Description of the task. Write out exactly the lines from the first line of the records below through the line that contains "Changed region(s): [[0.0308, 0.0618, 0.9542, 0.9272]]", and stop there.

Task input.
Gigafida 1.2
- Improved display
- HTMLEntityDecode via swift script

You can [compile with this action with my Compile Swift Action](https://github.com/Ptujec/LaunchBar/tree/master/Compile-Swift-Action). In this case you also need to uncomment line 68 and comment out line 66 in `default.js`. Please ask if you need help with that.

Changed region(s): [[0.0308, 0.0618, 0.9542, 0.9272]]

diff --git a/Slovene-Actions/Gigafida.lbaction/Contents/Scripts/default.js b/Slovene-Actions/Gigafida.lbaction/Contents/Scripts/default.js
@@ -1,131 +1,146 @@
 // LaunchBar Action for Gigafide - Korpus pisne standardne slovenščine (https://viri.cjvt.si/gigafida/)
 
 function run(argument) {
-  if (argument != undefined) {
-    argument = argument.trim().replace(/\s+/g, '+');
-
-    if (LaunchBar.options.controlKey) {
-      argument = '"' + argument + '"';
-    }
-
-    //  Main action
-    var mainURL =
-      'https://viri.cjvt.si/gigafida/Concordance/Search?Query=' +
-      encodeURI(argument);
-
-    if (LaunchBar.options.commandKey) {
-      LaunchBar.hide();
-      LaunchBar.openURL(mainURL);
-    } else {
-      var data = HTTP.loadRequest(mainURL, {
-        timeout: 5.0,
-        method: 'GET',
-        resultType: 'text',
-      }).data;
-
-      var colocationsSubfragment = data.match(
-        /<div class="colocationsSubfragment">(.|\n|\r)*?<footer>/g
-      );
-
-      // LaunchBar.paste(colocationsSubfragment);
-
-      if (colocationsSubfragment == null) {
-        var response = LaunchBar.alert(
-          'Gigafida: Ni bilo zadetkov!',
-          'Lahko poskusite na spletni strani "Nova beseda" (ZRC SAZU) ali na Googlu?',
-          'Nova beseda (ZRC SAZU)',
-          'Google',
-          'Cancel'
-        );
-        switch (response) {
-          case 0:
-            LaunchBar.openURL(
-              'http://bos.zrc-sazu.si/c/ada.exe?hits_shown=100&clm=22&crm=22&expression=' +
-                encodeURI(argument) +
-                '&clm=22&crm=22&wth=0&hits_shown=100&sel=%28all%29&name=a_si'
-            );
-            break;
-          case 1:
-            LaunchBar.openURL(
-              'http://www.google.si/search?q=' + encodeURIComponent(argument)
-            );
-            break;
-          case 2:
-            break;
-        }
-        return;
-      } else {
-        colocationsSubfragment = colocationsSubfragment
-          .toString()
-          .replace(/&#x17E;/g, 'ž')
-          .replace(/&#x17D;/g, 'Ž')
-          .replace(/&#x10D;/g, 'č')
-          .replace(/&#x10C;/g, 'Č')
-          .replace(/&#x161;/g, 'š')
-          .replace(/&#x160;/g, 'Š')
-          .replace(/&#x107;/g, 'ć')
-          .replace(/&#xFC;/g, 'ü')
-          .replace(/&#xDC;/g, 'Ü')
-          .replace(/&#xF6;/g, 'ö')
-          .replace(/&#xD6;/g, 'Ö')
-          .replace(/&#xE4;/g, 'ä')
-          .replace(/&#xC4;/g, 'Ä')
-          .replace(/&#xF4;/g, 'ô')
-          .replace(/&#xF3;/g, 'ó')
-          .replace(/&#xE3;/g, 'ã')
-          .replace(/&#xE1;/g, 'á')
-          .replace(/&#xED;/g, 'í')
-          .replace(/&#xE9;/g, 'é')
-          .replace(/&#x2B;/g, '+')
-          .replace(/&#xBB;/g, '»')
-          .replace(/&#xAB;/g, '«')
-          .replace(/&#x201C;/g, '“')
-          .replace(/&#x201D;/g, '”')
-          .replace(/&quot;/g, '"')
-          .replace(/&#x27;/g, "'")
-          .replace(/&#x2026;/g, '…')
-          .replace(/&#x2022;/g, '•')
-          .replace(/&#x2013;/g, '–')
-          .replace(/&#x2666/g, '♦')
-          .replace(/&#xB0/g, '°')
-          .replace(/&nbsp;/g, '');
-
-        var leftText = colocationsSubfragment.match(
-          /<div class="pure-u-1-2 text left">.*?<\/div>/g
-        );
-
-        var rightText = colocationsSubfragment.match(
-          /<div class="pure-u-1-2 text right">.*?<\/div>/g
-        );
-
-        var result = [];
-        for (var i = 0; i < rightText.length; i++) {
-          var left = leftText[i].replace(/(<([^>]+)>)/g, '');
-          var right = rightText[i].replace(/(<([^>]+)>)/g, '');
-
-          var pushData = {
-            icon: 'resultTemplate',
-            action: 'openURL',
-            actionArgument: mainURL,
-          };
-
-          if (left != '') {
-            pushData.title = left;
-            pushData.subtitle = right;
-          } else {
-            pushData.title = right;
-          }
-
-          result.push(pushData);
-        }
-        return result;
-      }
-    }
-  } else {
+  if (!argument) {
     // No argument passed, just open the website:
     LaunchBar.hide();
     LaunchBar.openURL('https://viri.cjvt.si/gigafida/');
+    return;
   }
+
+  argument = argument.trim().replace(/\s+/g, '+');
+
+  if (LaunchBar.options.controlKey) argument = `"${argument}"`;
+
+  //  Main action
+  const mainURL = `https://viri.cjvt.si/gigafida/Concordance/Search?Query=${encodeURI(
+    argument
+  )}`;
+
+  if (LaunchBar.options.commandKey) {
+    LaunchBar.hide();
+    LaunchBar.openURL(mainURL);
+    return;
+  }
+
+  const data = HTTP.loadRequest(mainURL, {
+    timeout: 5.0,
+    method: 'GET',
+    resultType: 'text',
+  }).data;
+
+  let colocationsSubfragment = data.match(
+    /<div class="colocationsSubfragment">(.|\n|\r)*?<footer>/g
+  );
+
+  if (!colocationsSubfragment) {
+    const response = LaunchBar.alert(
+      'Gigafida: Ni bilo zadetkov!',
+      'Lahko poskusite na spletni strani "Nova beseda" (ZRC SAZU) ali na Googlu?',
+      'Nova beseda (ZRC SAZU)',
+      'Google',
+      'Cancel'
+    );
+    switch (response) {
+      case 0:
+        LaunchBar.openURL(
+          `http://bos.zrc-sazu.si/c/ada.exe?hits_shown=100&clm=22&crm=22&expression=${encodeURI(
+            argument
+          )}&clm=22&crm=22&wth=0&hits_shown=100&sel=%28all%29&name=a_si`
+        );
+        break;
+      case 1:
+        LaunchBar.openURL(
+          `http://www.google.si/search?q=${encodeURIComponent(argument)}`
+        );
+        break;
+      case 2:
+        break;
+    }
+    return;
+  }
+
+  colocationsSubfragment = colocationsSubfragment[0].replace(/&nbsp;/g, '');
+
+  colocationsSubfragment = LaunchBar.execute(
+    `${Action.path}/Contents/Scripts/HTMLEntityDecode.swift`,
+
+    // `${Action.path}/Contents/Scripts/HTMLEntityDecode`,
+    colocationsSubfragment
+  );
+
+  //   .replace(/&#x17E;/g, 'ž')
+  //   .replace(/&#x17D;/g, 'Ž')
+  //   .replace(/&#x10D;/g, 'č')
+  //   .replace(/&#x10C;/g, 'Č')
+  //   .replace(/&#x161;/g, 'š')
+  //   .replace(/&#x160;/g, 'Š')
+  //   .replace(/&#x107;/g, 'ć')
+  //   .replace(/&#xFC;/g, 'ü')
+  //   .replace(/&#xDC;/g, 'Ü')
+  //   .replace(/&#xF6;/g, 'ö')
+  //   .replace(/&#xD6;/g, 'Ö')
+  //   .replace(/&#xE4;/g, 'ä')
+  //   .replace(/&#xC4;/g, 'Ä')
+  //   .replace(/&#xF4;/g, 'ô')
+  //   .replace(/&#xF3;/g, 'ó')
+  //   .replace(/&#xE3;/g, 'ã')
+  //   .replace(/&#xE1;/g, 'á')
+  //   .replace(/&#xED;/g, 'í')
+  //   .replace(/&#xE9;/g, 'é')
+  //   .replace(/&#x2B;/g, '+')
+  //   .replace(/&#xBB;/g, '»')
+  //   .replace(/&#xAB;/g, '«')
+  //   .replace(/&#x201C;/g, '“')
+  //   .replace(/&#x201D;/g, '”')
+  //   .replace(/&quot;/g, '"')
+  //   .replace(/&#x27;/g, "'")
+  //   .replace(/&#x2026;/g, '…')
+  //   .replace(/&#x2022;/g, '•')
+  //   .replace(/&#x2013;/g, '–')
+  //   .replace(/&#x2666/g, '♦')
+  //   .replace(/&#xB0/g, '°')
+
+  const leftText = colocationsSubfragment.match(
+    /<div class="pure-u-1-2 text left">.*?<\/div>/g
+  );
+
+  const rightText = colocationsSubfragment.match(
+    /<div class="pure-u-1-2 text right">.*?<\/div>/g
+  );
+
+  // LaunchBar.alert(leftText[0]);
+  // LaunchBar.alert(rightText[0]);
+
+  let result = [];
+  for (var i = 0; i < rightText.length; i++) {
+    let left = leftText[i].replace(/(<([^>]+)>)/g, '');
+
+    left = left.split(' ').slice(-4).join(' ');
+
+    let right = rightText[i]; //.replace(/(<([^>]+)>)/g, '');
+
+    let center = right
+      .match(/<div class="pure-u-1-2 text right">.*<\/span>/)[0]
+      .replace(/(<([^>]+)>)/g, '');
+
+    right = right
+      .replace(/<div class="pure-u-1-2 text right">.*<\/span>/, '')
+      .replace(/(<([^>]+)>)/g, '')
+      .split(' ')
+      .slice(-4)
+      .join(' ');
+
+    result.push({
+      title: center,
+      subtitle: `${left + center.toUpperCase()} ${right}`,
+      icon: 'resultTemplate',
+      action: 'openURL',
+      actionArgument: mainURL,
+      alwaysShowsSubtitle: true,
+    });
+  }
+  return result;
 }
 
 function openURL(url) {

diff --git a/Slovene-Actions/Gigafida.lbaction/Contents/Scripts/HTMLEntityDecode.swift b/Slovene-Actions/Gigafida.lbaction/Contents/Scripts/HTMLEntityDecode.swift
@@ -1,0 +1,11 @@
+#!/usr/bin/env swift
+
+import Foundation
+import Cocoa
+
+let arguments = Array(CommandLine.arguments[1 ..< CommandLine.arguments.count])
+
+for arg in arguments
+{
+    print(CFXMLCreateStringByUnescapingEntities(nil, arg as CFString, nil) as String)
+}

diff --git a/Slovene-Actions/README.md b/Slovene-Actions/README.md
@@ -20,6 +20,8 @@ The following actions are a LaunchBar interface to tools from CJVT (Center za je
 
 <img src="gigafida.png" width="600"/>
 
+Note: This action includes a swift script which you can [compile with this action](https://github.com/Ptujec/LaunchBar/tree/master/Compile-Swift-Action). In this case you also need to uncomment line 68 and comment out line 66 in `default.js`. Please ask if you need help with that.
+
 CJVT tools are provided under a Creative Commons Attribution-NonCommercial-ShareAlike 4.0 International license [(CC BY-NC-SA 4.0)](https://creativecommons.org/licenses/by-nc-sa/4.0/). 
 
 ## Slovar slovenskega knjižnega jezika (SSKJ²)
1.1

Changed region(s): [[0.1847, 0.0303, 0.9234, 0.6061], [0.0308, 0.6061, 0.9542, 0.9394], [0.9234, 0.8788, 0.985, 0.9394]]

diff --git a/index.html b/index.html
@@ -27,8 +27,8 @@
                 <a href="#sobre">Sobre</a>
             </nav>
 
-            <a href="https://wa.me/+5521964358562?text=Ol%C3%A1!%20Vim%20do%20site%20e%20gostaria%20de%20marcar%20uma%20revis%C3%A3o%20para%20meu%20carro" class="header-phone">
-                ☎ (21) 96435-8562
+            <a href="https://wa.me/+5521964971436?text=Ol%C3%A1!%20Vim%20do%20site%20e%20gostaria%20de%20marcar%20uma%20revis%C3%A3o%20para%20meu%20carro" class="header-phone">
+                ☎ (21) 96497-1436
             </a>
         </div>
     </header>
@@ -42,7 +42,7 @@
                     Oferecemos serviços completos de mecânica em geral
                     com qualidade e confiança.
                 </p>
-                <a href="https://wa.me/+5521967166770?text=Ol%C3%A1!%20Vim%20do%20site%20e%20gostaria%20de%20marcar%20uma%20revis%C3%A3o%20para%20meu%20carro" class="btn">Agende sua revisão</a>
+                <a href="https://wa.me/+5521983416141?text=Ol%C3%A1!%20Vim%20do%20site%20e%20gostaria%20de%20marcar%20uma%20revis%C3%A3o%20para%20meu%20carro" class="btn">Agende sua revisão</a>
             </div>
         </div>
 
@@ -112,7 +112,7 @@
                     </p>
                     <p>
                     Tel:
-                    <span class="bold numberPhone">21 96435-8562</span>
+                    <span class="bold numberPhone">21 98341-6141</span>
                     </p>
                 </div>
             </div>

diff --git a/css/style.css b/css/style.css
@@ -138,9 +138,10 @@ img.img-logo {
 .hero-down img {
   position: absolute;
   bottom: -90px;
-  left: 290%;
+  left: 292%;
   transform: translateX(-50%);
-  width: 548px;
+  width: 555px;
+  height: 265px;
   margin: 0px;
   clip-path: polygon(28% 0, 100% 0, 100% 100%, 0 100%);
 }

Solution.
Gigafida 1.2
- Improved display
- HTMLEntityDecode via swift script

You can [compile with this action with my Compile Swift Action](https://github.com/Ptujec/LaunchBar/tree/master/Compile-Swift-Action). In this case you also need to uncomment line 68 and comment out line 66 in `default.js`. Please ask if you need help with that.

Changed region(s): [[0.0308, 0.0618, 0.9542, 0.9272]]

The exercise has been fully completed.